Flood Control 2.0
This timely project, funded by the US EPA San Francisco Bay Water Quality Improvement Fund, will develop a set of innovative approaches for bringing environmental benefits and cost-savings to flood protection infrastructure along the San Francisco Bay shoreline. The strategy has two complementary approaches that transform costly trapped sediment in local flood control channels into a resource: channel redesign where sufficient adjacent land use flexibility exists, and sediment redistribution for highly constrained channels.

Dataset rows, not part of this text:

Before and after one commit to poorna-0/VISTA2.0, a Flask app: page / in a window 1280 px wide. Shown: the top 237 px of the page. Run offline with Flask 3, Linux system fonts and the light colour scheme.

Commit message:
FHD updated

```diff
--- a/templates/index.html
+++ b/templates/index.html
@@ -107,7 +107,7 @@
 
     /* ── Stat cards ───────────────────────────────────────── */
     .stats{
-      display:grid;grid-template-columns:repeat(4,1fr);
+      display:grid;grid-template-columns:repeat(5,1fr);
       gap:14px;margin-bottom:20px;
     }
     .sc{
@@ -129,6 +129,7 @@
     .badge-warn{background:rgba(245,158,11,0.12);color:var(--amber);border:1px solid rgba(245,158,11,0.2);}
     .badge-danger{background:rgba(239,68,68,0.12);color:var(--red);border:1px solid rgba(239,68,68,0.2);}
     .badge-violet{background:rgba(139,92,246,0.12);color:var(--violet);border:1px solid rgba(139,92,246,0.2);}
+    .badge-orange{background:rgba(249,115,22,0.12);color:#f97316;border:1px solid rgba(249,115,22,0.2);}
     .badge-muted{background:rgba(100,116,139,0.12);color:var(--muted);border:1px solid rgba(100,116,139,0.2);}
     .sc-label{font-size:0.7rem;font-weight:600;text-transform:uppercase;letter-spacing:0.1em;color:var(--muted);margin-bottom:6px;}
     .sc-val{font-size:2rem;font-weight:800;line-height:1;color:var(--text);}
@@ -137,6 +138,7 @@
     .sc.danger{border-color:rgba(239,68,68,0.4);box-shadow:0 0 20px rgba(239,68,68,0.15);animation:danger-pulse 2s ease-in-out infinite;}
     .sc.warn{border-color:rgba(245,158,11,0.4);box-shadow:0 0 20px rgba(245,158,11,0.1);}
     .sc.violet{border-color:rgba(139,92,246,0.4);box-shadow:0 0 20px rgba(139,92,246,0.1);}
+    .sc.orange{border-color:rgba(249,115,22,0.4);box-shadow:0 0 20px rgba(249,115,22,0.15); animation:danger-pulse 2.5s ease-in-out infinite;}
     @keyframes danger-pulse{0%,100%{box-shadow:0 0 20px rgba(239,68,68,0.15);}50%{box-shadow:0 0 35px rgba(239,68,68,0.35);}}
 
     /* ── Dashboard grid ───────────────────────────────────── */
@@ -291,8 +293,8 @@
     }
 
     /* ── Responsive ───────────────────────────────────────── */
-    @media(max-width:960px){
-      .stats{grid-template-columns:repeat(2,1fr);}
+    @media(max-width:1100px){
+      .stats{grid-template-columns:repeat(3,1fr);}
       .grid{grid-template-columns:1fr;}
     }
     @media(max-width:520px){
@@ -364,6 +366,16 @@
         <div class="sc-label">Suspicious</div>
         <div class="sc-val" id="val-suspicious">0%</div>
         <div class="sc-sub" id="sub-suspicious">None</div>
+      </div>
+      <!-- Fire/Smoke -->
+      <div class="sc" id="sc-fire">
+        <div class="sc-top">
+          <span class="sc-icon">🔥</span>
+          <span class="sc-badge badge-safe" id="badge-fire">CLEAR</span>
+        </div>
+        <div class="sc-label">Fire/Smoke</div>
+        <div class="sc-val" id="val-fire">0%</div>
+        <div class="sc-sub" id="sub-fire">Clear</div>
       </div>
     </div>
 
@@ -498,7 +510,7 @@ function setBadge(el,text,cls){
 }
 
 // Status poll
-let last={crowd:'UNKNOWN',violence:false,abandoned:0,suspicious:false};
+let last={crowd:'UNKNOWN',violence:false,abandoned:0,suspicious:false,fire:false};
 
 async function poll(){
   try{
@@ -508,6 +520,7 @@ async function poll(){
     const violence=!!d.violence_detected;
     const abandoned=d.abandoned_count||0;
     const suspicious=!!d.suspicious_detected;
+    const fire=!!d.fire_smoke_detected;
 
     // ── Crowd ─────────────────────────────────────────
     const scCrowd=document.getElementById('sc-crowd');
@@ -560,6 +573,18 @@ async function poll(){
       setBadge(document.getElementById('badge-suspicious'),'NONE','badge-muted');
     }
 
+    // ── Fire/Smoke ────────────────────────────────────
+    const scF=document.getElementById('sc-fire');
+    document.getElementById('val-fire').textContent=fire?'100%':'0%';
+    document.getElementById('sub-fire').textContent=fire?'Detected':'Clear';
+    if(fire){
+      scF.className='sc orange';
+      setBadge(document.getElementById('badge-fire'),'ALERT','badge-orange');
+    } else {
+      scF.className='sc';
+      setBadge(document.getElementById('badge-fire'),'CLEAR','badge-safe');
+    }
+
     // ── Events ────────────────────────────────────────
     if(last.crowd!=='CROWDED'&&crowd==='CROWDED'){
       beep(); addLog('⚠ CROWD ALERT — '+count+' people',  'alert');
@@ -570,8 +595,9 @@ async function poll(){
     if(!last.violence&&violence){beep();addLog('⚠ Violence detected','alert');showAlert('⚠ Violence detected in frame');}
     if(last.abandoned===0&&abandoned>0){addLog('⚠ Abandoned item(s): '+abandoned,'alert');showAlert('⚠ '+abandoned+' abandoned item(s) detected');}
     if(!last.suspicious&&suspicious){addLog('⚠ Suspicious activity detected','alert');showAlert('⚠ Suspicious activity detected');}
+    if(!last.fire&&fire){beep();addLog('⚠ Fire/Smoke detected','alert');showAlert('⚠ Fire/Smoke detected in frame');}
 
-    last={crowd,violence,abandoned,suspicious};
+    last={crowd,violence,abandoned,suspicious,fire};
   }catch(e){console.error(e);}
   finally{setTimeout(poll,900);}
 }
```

Through an interdisciplinary team linking regional science expertise with on-the-ground flood control agencies, the project will advance channel redesign to restore wetland habitat, water quality, and shoreline resilience through demonstration projects at three creek mouths: San Francisquito, lower Novato, and lower Walnut creeks.
At a region-wide scale, the project will collect and integrate data on coarse sediment and historical stream characteristics with the results of the local projects. The resulting regional strategy will increase environmental benefits and cost-savings to flood protection infrastructure along the San Francisco Bay shoreline.
For more information listen to our podcasts on Flood Control 2.0
- Flood Control 2.0 Podcast Series
SediMatch brings together the wetland habitat restoration community and the dredging/sediment supply community with a goal of creating healthy wetland habitats and maximizing beneficial reuse of sediment. In these forums for discussion, challenges and potential solutions for increasing reuse of dredged and excavated sediment at habitat restoration sites are explored. The program aligns with the Long Term Management Strategy for Placement of Dredged Material in the San Francisco Bay Region (LTMS) Program and seeks to implement the recommendations found in the updated Baylands Goals report regarding using dredged and upland sediment to accelerate the rate and scale of wetland restoration through sediment supply augmentation.
In 2011, the SFBJV began tracking the sediment needs of restoration projects and hosted the first match-making meeting between restoration project managers and dredgers at BCDC in 2013.
As a result of that meeting, several “matches” have been made to deliver dredge material for beneficial re-use at restoration sites. A site visit to Cullinan Ranch in late 2014 was an on-the-ground orientation to beneficial reuse. These meetings and site visits, along with subsequent discussions and meetings led by the SFBJV, BCDC, Bay Area Flood Protection Agencies Association, The Bay Planning Coalition and others, have brought together the sediment supply and restoration communities to work towards solutions to the complex challenges keeping us from beneficially reusing sediment at wetland restoration sites.
Flood Control 2.0, is currently providing funding to SFEI, in partnership with the SFBJV and BCDC, to create a Sediment "Match-Up" Online Web Tool and web interface to help match available sediment with opportunities for beneficial re-use. At a broader scale, data collected through the SediMatch data base has the potential to contribute to the understanding of sediment distribution and movement throughout the estuary system, helping scientists better target their research to assist managers with decision making related to current and future conditions. The SediMatch Task Group, comprised of restoration and dredging/sediment supply community members, will develop specific fields for the web interface through joint meetings into 2016. The SediMatch data base is expected to be available on-line in September of 2016.